__TASK STATEMENT__.
In the entries that follow, how many lines contain the word "meta"? Answer with the number only.

[Opening EXCERPTED RECORDS section]

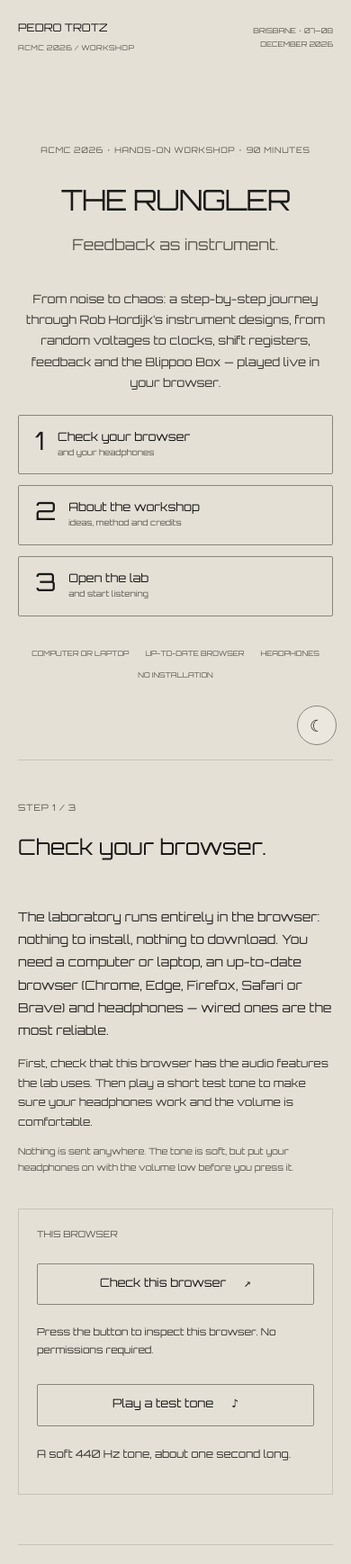
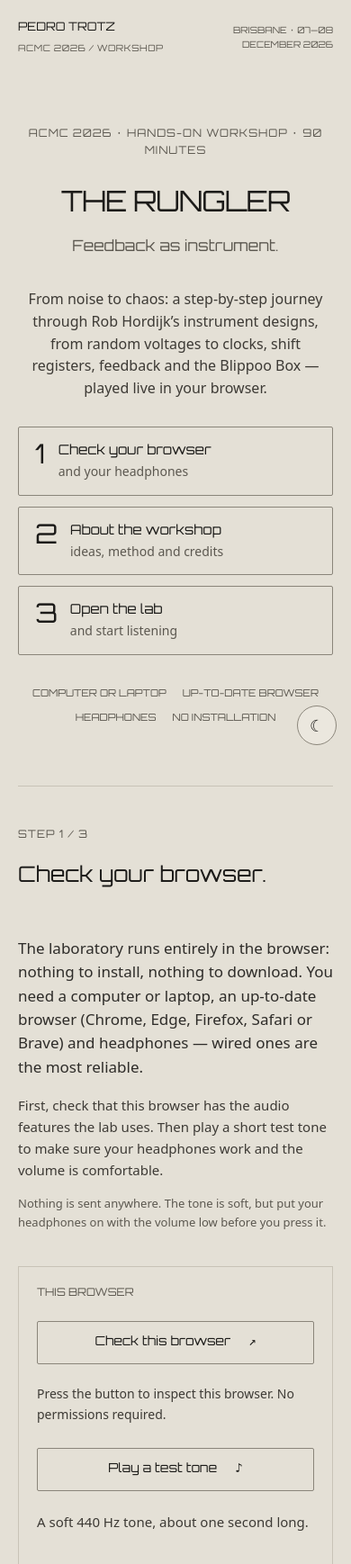
Before and after one commit to pereamengual/acmc-2026-rungler, a website: page index.html in a window 390 px wide. Shown: the top 1738 px of the page at 90% size. Drawn offline with Linux system fonts and the light colour scheme.

Commit message:
Readable landing page; offline landing page for the USB
Landing page typography now follows the lab: Orbitron for titles and
labels, the system font for reading text, nothing below 11 px on
desktop (body 15 px, lead 17–18 px).

tools/build-offline.mjs also packs the landing page into offline.html,
linked to lab/offline.html and back, so the USB opens the same
three-step page as the website.

Co-Authored-By: Claude Opus 5.5 <noreply@anthropic.com>

```diff
--- a/styles.css
+++ b/styles.css
@@ -18,7 +18,8 @@
   --invert-bg: #fff; --invert-ink: #000; --invert-hint: #333;
   /* the conceptual diagram */
   --sv-node: #aaaaaa; --sv-wire: #888888; --sv-grid: #252525;
-  --font: Orbitron, 'SF Mono', Menlo, Monaco, Consolas, 'Liberation Mono', monospace;
+  --title: Orbitron, 'SF Mono', Menlo, Monaco, Consolas, 'Liberation Mono', monospace;   /* titles, labels */
+  --font: system-ui, -apple-system, 'Segoe UI', Roboto, sans-serif;                     /* reading text, as in the lab */
 }
 /* light: the same off-white as the lab */
 :root[data-theme="light"] {
@@ -41,7 +42,7 @@
 }
 * { box-sizing: border-box; }
 html { scroll-behavior: smooth; scroll-padding-top: 30px; }
-body { margin: 0; background: var(--bg); color: var(--text); font-family: var(--font); font-size: 14px; line-height: 1.8; -webkit-font-smoothing: antialiased; }
+body { margin: 0; background: var(--bg); color: var(--text); font-family: var(--font); font-size: 15px; line-height: 1.6; -webkit-font-smoothing: antialiased; }
 a { color: var(--soft); text-decoration: none; }
 a:hover { color: var(--strong); }
 button { font: inherit; }
@@ -50,18 +51,18 @@ code { font-family: 'SF Mono', Menlo, Monaco, Consolas, monospace; font-size: .9
 .skip-link { position: absolute; top: -100px; left: 16px; z-index: 10; padding: 10px 18px; background: var(--invert-bg); color: var(--invert-ink); }
 .skip-link:focus { top: 12px; }
 .site-header { min-height: 100px; display: flex; align-items: center; justify-content: space-between; gap: 24px; }
-.brand { font-size: 15px; line-height: 1.7; color: var(--strong); }
-.brand small { color: var(--muted); font-size: 9px; letter-spacing: .06em; }
-.header-meta { color: var(--muted); font-size: 10px; text-align: right; }
+.brand { font: 15px/1.7 var(--title); color: var(--strong); }
+.brand small { color: var(--muted); font-size: 11px; letter-spacing: .06em; }
+.header-meta { color: var(--muted); font: 12px/1.6 var(--title); text-align: right; }
 .hero { min-height: calc(100svh - 100px); display: flex; justify-content: center; align-items: center; text-align: center; padding: 80px 0 110px; }
 .hero-copy { width: 100%; max-width: 900px; }
-.eyebrow { margin: 0 auto 30px; max-width: 680px; color: var(--muted); font-size: 9px; letter-spacing: .08em; }
+.eyebrow { margin: 0 auto 30px; max-width: 680px; color: var(--muted); font: 12px/1.6 var(--title); letter-spacing: .08em; }
 .live-dot { display: none; }
-h1 { margin: 0 0 14px; color: var(--strong); font-size: clamp(32px, 7vw, 72px); font-weight: 400; line-height: 1.2; letter-spacing: -.035em; }
-.hero-subtitle { margin: 0 0 32px; color: var(--muted); font-size: clamp(17px, 3vw, 25px); }
-.hero-intro { max-width: 710px; margin: 0 auto 22px; color: var(--soft); font-size: 15px; }
-.hero-description { max-width: 740px; margin: 0 auto 32px; color: var(--muted); font-size: 12px; }
-.cta-button, button { display: inline-flex; align-items: center; justify-content: center; gap: 20px; padding: 12px 30px; background: transparent; color: var(--strong); border: 1px solid var(--border); border-radius: 2px; cursor: pointer; font-size: 15px; font-weight: 400; line-height: 1.6; transition: background-color .2s, color .2s; }
+h1 { font-family: var(--title); margin: 0 0 14px; color: var(--strong); font-size: clamp(32px, 7vw, 72px); font-weight: 400; line-height: 1.2; letter-spacing: -.035em; }
+.hero-subtitle { margin: 0 0 32px; color: var(--muted); font-family: var(--title); font-size: clamp(17px, 3vw, 25px); }
+.hero-intro { max-width: 710px; margin: 0 auto 30px; color: var(--soft); font-size: 18px; line-height: 1.55; }
+.hero-description { max-width: 740px; margin: 0 auto 32px; color: var(--muted); font-size: 15px; }
+.cta-button, button { display: inline-flex; align-items: center; justify-content: center; gap: 20px; padding: 12px 30px; background: transparent; color: var(--strong); border: 1px solid var(--border); border-radius: 2px; cursor: pointer; font-family: var(--title); font-size: 15px; font-weight: 400; line-height: 1.6; transition: background-color .2s, color .2s; }
 .cta-button:hover, button:hover { background: var(--invert-bg); color: var(--invert-ink); }
 button:focus-visible, a:focus-visible { outline: 2px solid var(--strong); outline-offset: 5px; }
 /* The three steps, in the order of use */
@@ -69,59 +70,60 @@ button:focus-visible, a:focus-visible { outline: 2px solid var(--strong); outlin
 .steps a { display: grid; grid-template-columns: auto 1fr; gap: 2px 14px; height: 100%; padding: 16px 18px; border: 1px solid var(--border); border-radius: 2px; color: var(--strong); transition: background-color .2s, color .2s; }
 .steps a:hover { background: var(--invert-bg); color: var(--invert-ink); }
 .steps a:hover .step-hint { color: var(--invert-hint); }
-.step-number { grid-row: 1 / 3; font-size: 28px; line-height: 1.1; }
-.step-name { font-size: 13px; line-height: 1.4; }
-.step-hint { font-size: 9px; color: var(--muted); line-height: 1.4; }
-.hero-tags { display: flex; justify-content: center; flex-wrap: wrap; gap: 10px 25px; margin-top: 35px; font-size: 9px; color: var(--muted); }
+.step-number { grid-row: 1 / 3; font: 30px/1.1 var(--title); }
+.step-name { font: 15px/1.4 var(--title); }
+.step-hint { font-size: 14px; color: var(--muted); line-height: 1.4; }
+.hero-tags { display: flex; justify-content: center; flex-wrap: wrap; gap: 10px 25px; margin-top: 35px; font: 12px/1.6 var(--title); color: var(--muted); }
 .section { padding: 65px 0 80px; border-top: 1px solid var(--line); }
 .section-header { margin-bottom: 30px; }
-.section-index { display: block; color: var(--muted); font-size: 10px; letter-spacing: .08em; margin-bottom: 18px; }
-h2 { font-weight: 400; font-size: clamp(24px, 3.2vw, 34px); color: var(--strong); line-height: 1.5; margin: 0; }
+.section-index { display: block; color: var(--muted); font: 12px/1.6 var(--title); letter-spacing: .08em; margin-bottom: 18px; }
+h2 { font-family: var(--title); font-weight: 400; font-size: clamp(24px, 3.2vw, 34px); color: var(--strong); line-height: 1.5; margin: 0; }
 .intro { display: grid; grid-template-columns: 1fr 1fr; gap: 0 65px; align-items: start; margin-bottom: 55px; }
 .intro-text { grid-column: 1; grid-row: 1; }
 .schematic { grid-column: 2; grid-row: 1; border: 1px solid var(--line); min-width: 0; }
-.diagram-topline, .diagram-note { display: flex; justify-content: space-between; gap: 12px; padding: 16px; color: var(--muted); font-size: 8px; letter-spacing: .04em; }
+.diagram-topline, .diagram-note { display: flex; justify-content: space-between; gap: 12px; padding: 14px 16px; color: var(--muted); font: 11px/1.5 var(--title); letter-spacing: .04em; }
 .diagram-note { border-top: 1px solid var(--line); }
 .schematic svg { display: block; width: 100%; height: auto; }
 /* Steps 1–3 */
 .step-header { margin-bottom: 32px; }
-.lead { color: var(--text); font-size: 14px; max-width: 760px; }
-.section p { color: var(--soft); font-size: 12px; }
-.section .lead { color: var(--text); font-size: 14px; }
-.fine-print { color: var(--muted) !important; font-size: 10px !important; }
+.lead { color: var(--text); font-size: 17px; line-height: 1.55; max-width: 760px; }
+.section p { color: var(--soft); font-size: 15px; }
+.section .lead { color: var(--text); font-size: 17px; }
+.fine-print { color: var(--muted) !important; font-size: 13px !important; }
 .check-grid { display: grid; grid-template-columns: 1fr 1fr; gap: 60px; align-items: start; }
 .tone-button { margin-top: 26px; }
-.tone-status { font-size: 11px; color: var(--muted); }
-.block-title { font-size: 11px; letter-spacing: .08em; text-transform: uppercase; color: var(--muted); margin: 0 0 18px; }
+.tone-status { font-size: 14px; color: var(--muted); }
+.block-title { font: 13px/1.5 var(--title); letter-spacing: .08em; text-transform: uppercase; color: var(--muted); margin: 0 0 18px; }
 .why, .credits { margin-top: 60px; max-width: 900px; }
-.reasons { margin: 24px 0 0; padding: 0 0 0 22px; color: var(--soft); font-size: 12px; }
+.reasons { margin: 24px 0 0; padding: 0 0 0 22px; color: var(--soft); font-size: 15px; }
 .reasons li { margin-bottom: 12px; padding-left: 6px; }
 .reasons strong, .credits strong { color: var(--strong); font-weight: 400; }
 .credits a, .section .fine-print a { color: var(--strong); text-decoration: underline; text-underline-offset: 3px; }
 .lab-step { text-align: center; }
 .lab-step .step-header, .lab-step .lead { margin-left: auto; margin-right: auto; }
 .lab-button { margin: 18px 0 26px; padding: 18px 46px; font-size: 18px; }
-.section-lead { max-width: 850px; color: var(--muted); margin: 0 0 35px; font-size: 12px; }
+.section-lead { max-width: 850px; color: var(--muted); margin: 0 0 35px; font-size: 15px; }
 .section-lead strong { color: var(--text); font-weight: 400; }
 .stages { list-style: none; margin: 0; padding: 0; border-top: 1px solid var(--line); }
 .stages li { display: grid; grid-template-columns: 55px minmax(0, 1fr) 145px; gap: 20px; padding: 26px 0; border-bottom: 1px solid var(--line); }
-.stage-id, .stage-type { color: var(--muted); font-size: 10px; padding-top: 6px; }
-.stage-type { text-align: right; font-size: 9px; }
-h4 { font-size: 17px; font-weight: 400; line-height: 1.6; color: var(--strong); margin: 0 0 8px; }
+.stage-id, .stage-type { color: var(--muted); font: 14px/1.6 var(--title); padding-top: 4px; }
+.stage-type { text-align: right; font-size: 11px; }
+h4 { font-family: var(--title); font-size: 17px; font-weight: 400; line-height: 1.6; color: var(--strong); margin: 0 0 8px; }
 h3 { font-weight: 400; }
-.stages p { max-width: 760px; margin: 0; color: var(--muted); font-size: 12px; }
+.reasons strong, .credits strong { font-weight: 600; }
+.stages p { max-width: 760px; margin: 0; color: var(--soft); font-size: 15px; }
 .test-panel { padding: 28px; border: 1px solid var(--line); min-width: 0; }
-.panel-label { display: block; margin-bottom: 22px; color: var(--muted); font-size: 10px; }
-button { width: 100%; font-size: 13px; padding: 12px 18px; }
+.panel-label { display: block; margin-bottom: 22px; color: var(--muted); font: 12px/1.5 var(--title); }
+button { width: 100%; font-size: 14px; padding: 12px 18px; }
 .check-results { margin-top: 22px; }
-.check-results p { margin: 0; font-size: 11px; }
+.check-results p { margin: 0; font-size: 14px; }
 .check-results ul { list-style: none; margin: 0; padding: 0; }
-.check-results li { display: flex; flex-wrap: wrap; justify-content: space-between; gap: 8px 14px; padding: 12px 0; border-top: 1px solid var(--line); font-size: 10px; }
+.check-results li { display: flex; flex-wrap: wrap; justify-content: space-between; gap: 8px 14px; padding: 12px 0; border-top: 1px solid var(--line); font-size: 14px; }
 .check-results strong { font-weight: 400; }
 .test-pass { color: var(--strong); }
 .test-fail { color: var(--soft); text-decoration: underline; text-underline-offset: 3px; }
 .test-note { margin-top: 18px !important; }
-.footer { display: flex; flex-wrap: wrap; justify-content: space-between; gap: 18px 30px; border-top: 1px solid var(--line); padding: 35px 0 65px; color: var(--muted); font-size: 9px; }
+.footer { display: flex; flex-wrap: wrap; justify-content: space-between; gap: 18px 30px; border-top: 1px solid var(--line); padding: 35px 0 65px; color: var(--muted); font-size: 13px; }
 .footer strong { font-weight: 400; color: var(--strong); }
 .footer p { flex-basis: 100%; margin: 0; }
 @media (max-width: 800px) {
@@ -136,13 +138,13 @@ button { width: 100%; font-size: 13px; padding: 12px 18px; }
 }
 @media (max-width: 600px) {
   .site-header { min-height: 85px; gap: 20px; }
-  .brand { font-size: 12px; }
-  .brand small { font-size: 8px; }
-  .header-meta { max-width: 135px; font-size: 8px; }
+  .brand { font-size: 13px; }
+  .brand small { font-size: 10px; }
+  .header-meta { max-width: 150px; font-size: 10px; }
   .hero { min-height: calc(100svh - 85px); padding: 55px 0 65px; }
-  .hero-intro { font-size: 13px; }
-  .hero-description { font-size: 11px; }
-  .hero-tags { font-size: 8px; gap: 10px 18px; }
+  .hero-intro { font-size: 16px; }
+  .hero-description { font-size: 14px; }
+  .hero-tags { font-size: 11px; gap: 10px 18px; }
   .section { padding: 45px 0 55px; }
   .lab-button { padding: 14px 26px; font-size: 15px; }
   .test-panel { padding: 20px; }
--- a/tools/build-offline.mjs
+++ b/tools/build-offline.mjs
@@ -1,10 +1,12 @@
-// OFFLINE BUILD — the lab as one HTML file that opens with a double click (plan B for the
-// workshop: a USB stick, no network, no server, nothing to install).
+// OFFLINE BUILD — the landing page and the lab as HTML files that open with a double click
+// (plan B for the workshop: a USB stick, no network, no server, nothing to install).
 //
-//   lab/index.html ─┐
-//   lab/lab.css ────┼─▶ [ this script ] ──▶ <out>/lab/offline.html  (everything inside)
-//   fonts/*.woff2 ──┤
-//   lab/js/**  ─────┘
+//   index.html, styles.css, app.js ──────▶ <out>/offline.html      (landing page, everything inside)
+//   lab/index.html, lab/lab.css, lab/js/** ▶ <out>/lab/offline.html  (the lab, everything inside)
+//   fonts/*.woff2 ─────────────────────── (inside both)
+//
+// The two link to each other: the landing page's "Open the laboratory" opens lab/offline.html,
+// and the lab's title goes back to offline.html.
 //
 // Why: opened as a file (file://), browsers refuse to load ES modules and the AudioWorklet
 // from separate files. So the modules are joined into one ordinary script, and the audio
@@ -16,8 +18,8 @@
 // with an error if it meets anything else, or a circular import.
 //
 // Usage:  node tools/build-offline.mjs <output folder>
-//         (the output folder gets lab/offline.html; copy the rest of the site next to it, so
-//          the diagram's links to the code still work)
+//         (the output folder gets offline.html and lab/offline.html; copy the rest of the site
+//          next to them, so the diagram's links to the code still work)
 
 import { readFileSync, writeFileSync, mkdirSync } from 'node:fs';
 import { resolve, dirname, relative } from 'node:path';
@@ -101,7 +103,26 @@ swap('<link rel="stylesheet" href="./lab.css">', `<style>\n${safe(css)}\n</style
 swap('  <script type="module" src="./js/main.js"></script>\n', '');
 swap('</body>', `<script>\n${safe(page)}\n</script>\n</body>`);
 swap('<title>The Rungler / Laboratory — ACMC 2026</title>', '<title>The Rungler / Laboratory (offline) — ACMC 2026</title>');
+swap('<a class="brand" href="../">', '<a class="brand" href="../offline.html">');
+swap('Return to the <a href="../">', 'Return to the <a href="../offline.html">');
 
 mkdirSync(resolve(out, 'lab'), { recursive: true });
 writeFileSync(resolve(out, 'lab/offline.html'), html);
 console.log(`lab/offline.html: ${(html.length / 1024).toFixed(0)} KB → ${resolve(out, 'lab/offline.html')}`);
+
+// ── 5. The landing page, also in one file (its script is an ordinary one, nothing to bundle) ──
+const landingCss = readFileSync(resolve(ROOT, 'styles.css'), 'utf8')
+  .replace("url('./fonts/Orbitron.woff2')", `url(data:font/woff2;base64,${font})`);
+const landingJs = readFileSync(resolve(ROOT, 'app.js'), 'utf8');
+let landing = readFileSync(resolve(ROOT, 'index.html'), 'utf8');
+const swapLanding = (from, to) => { if (!landing.includes(from)) throw new Error(`index.html: not found: ${from}`); landing = landing.replace(from, to); };
+swapLanding('  <link rel="preload" href="./fonts/Orbitron.woff2" as="font" type="font/woff2" crossorigin>\n', '');
+swapLanding('<link rel="stylesheet" href="./styles.css">', `<style>\n${safe(landingCss)}\n</style>`);
+swapLanding('  <script src="./app.js" defer></script>\n', '');
+swapLanding('</body>', `<script>\n${safe(landingJs)}\n</script>\n</body>`);
+swapLanding('href="./lab/">Open the laboratory', 'href="./lab/offline.html">Open the laboratory');
+swapLanding('<a class="brand" href="./"', '<a class="brand" href="./offline.html"');
+swapLanding(/<p class="fine-print">If this address does not load[^\n]*<\/p>/.exec(landing)?.[0] ?? 'missing fine print',
+  '<p class="fine-print">This is the offline copy (USB stick): it works without network or server. Online: <a href="https://pereamengual.github.io/acmc-2026-rungler/lab/">pereamengual.github.io/acmc-2026-rungler/lab</a> or <a href="https://pedrotrotz.com/rungler/lab/">pedrotrotz.com/rungler/lab</a>.</p>');
+writeFileSync(resolve(out, 'offline.html'), landing);
+console.log(`offline.html: ${(landing.length / 1024).toFixed(0)} KB → ${resolve(out, 'offline.html')}`);
```
Also changed, not shown: README.md.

[Closing EXCERPTED RECORDS section]

__RESPONSE__.
4